• [Problem to solve]: Images are to be left out; everything else in the listing should be repeated exactly.

• [Recorded data]:
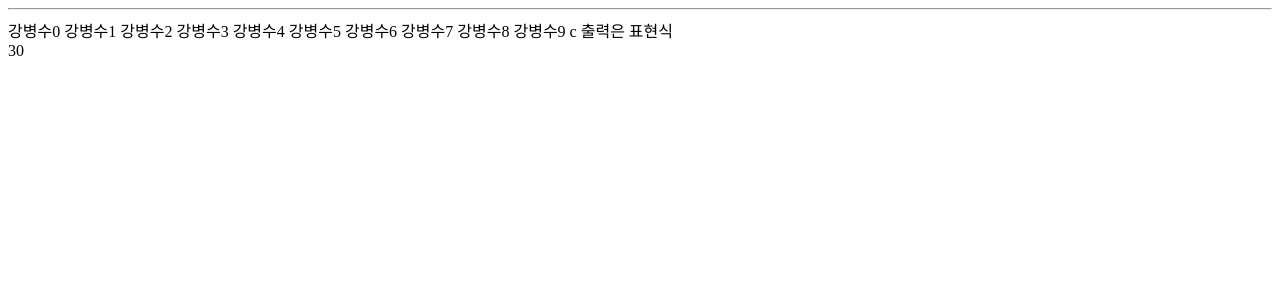
Repository: Rua1006/JSP
Page: http://localhost/practice01/
These files come from the project's save history. The page is drawn as it stood at one moment and after the next save; the edit follows.
The browser window is 1280 px wide. The pictures show the whole page.
The page is served by Tomcat 9. Other server files are loaded and not shown.

Above is the page before, as saved 2022-10-11 05:57:55.

### practice01/WebContent/index.jsp
<%@ page language="java" contentType="text/html; charset=UTF-8"
    pageEncoding="UTF-8"%>
<%@ page import="java.util.Date" %>
<!DOCTYPE html>
<html>
<head>
<meta charset="UTF-8">
<title>웹 문서 테스트</title>
</head>
<body>
<%!
	//선언문  - 객체, 변수, 메소드 선언시
	int a = 20;
	int b = 30;
	Date now = new Date();
%>
<hr>
<%
	//처리 구문 -> 스크립트릿(scriptlet) : 자바코드
	int c;
	String name = "강병수";
	if(a>b){
		c = a;
	}else{
		c = b;
	}
	for(int d=0; d<10; d++){
		out.println(name+d);
	}
	out.println("c 출력은 표현식");
%>
<!-- 각주 -->
<div id="result"><%=c %></div>

</body>
</html>

After the next save:
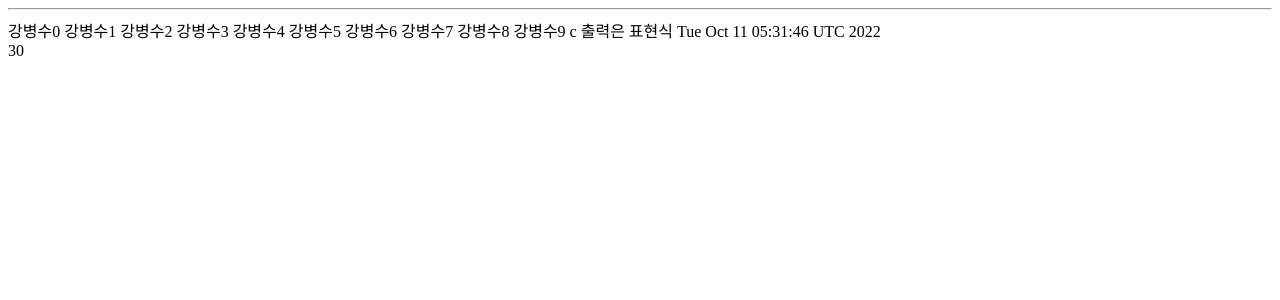
Saved 2 min 11 s later.
--- a/practice01/WebContent/index.jsp
+++ b/practice01/WebContent/index.jsp
@@ -28,6 +28,7 @@
 		out.println(name+d);
 	}
 	out.println("c 출력은 표현식");
+	out.println(now);
 %>
 <!-- 각주 -->
 <div id="result"><%=c %></div>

• [Completed task]:
Repository: Rua1006/JSP
Page: http://localhost/practice01/
These files come from the project's save history. The page is drawn as it stood at one moment and after the next save; the edit follows.
The browser window is 1280 px wide. The pictures show the whole page.
The page is served by Tomcat 9. Other server files are loaded and not shown.

Above is the page before, as saved 2022-10-11 05:57:55.

### practice01/WebContent/index.jsp
<%@ page language="java" contentType="text/html; charset=UTF-8"
    pageEncoding="UTF-8"%>
<%@ page import="java.util.Date" %>
<!DOCTYPE html>
<html>
<head>
<meta charset="UTF-8">
<title>웹 문서 테스트</title>
</head>
<body>
<%!
	//선언문  - 객체, 변수, 메소드 선언시
	int a = 20;
	int b = 30;
	Date now = new Date();
%>
<hr>
<%
	//처리 구문 -> 스크립트릿(scriptlet) : 자바코드
	int c;
	String name = "강병수";
	if(a>b){
		c = a;
	}else{
		c = b;
	}
	for(int d=0; d<10; d++){
		out.println(name+d);
	}
	out.println("c 출력은 표현식");
%>
<!-- 각주 -->
<div id="result"><%=c %></div>

</body>
</html>

After the next save:
Saved 2 min 11 s later.
--- a/practice01/WebContent/index.jsp
+++ b/practice01/WebContent/index.jsp
@@ -28,6 +28,7 @@
 		out.println(name+d);
 	}
 	out.println("c 출력은 표현식");
+	out.println(now);
 %>
 <!-- 각주 -->
 <div id="result"><%=c %></div>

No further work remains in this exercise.